Description of the task: An exact copy of all the records is the expected answer.

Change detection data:
▽
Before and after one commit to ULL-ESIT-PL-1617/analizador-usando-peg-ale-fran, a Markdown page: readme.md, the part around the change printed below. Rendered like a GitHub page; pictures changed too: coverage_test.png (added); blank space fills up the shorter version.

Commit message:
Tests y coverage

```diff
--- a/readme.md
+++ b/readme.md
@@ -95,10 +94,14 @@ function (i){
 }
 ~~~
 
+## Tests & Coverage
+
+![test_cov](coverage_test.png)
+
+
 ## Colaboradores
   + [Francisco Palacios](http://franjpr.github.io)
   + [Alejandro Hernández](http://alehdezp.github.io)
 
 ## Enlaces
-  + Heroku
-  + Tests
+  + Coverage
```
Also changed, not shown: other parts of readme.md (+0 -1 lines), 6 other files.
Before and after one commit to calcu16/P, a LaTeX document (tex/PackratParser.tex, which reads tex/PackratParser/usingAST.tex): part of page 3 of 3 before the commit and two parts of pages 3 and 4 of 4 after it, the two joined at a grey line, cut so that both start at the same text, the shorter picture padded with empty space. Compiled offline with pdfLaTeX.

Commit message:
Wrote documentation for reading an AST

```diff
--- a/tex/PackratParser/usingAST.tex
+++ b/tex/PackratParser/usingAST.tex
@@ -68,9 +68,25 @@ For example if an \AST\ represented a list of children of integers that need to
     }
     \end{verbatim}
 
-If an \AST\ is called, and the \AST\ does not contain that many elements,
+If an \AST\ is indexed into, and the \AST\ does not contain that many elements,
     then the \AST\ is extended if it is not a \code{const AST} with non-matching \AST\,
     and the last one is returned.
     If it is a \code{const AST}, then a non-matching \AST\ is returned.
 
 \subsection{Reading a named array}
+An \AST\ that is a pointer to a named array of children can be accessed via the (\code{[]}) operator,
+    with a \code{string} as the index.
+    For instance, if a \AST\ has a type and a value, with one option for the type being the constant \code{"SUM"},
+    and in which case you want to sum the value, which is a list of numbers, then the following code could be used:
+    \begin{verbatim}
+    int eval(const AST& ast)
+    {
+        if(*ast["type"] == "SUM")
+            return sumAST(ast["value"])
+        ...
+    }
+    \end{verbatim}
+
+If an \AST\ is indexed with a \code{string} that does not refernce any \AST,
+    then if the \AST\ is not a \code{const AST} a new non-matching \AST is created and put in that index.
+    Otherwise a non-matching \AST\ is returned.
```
△
Solved problem:
Before and after one commit to ULL-ESIT-PL-1617/analizador-usando-peg-ale-fran, a Markdown page: readme.md, the part around the change printed below. Rendered like a GitHub page; pictures changed too: coverage_test.png (added); blank space fills up the shorter version.

Commit message:
Tests y coverage

```diff
--- a/readme.md
+++ b/readme.md
@@ -95,10 +94,14 @@ function (i){
 }
 ~~~
 
+## Tests & Coverage
+
+![test_cov](coverage_test.png)
+
+
 ## Colaboradores
   + [Francisco Palacios](http://franjpr.github.io)
   + [Alejandro Hernández](http://alehdezp.github.io)
 
 ## Enlaces
-  + Heroku
-  + Tests
+  + Coverage
```
Also changed, not shown: other parts of readme.md (+0 -1 lines), 6 other files.
Before and after one commit to calcu16/P, a LaTeX document (tex/PackratParser.tex, which reads tex/PackratParser/usingAST.tex): part of page 3 of 3 before the commit and two parts of pages 3 and 4 of 4 after it, the two joined at a grey line, cut so that both start at the same text, the shorter picture padded with empty space. Compiled offline with pdfLaTeX.

Commit message:
Wrote documentation for reading an AST

```diff
--- a/tex/PackratParser/usingAST.tex
+++ b/tex/PackratParser/usingAST.tex
@@ -68,9 +68,25 @@ For example if an \AST\ represented a list of children of integers that need to
     }
     \end{verbatim}
 
-If an \AST\ is called, and the \AST\ does not contain that many elements,
+If an \AST\ is indexed into, and the \AST\ does not contain that many elements,
     then the \AST\ is extended if it is not a \code{const AST} with non-matching \AST\,
     and the last one is returned.
     If it is a \code{const AST}, then a non-matching \AST\ is returned.
 
 \subsection{Reading a named array}
+An \AST\ that is a pointer to a named array of children can be accessed via the (\code{[]}) operator,
+    with a \code{string} as the index.
+    For instance, if a \AST\ has a type and a value, with one option for the type being the constant \code{"SUM"},
+    and in which case you want to sum the value, which is a list of numbers, then the following code could be used:
+    \begin{verbatim}
+    int eval(const AST& ast)
+    {
+        if(*ast["type"] == "SUM")
+            return sumAST(ast["value"])
+        ...
+    }
+    \end{verbatim}
+
+If an \AST\ is indexed with a \code{string} that does not refernce any \AST,
+    then if the \AST\ is not a \code{const AST} a new non-matching \AST is created and put in that index.
+    Otherwise a non-matching \AST\ is returned.
```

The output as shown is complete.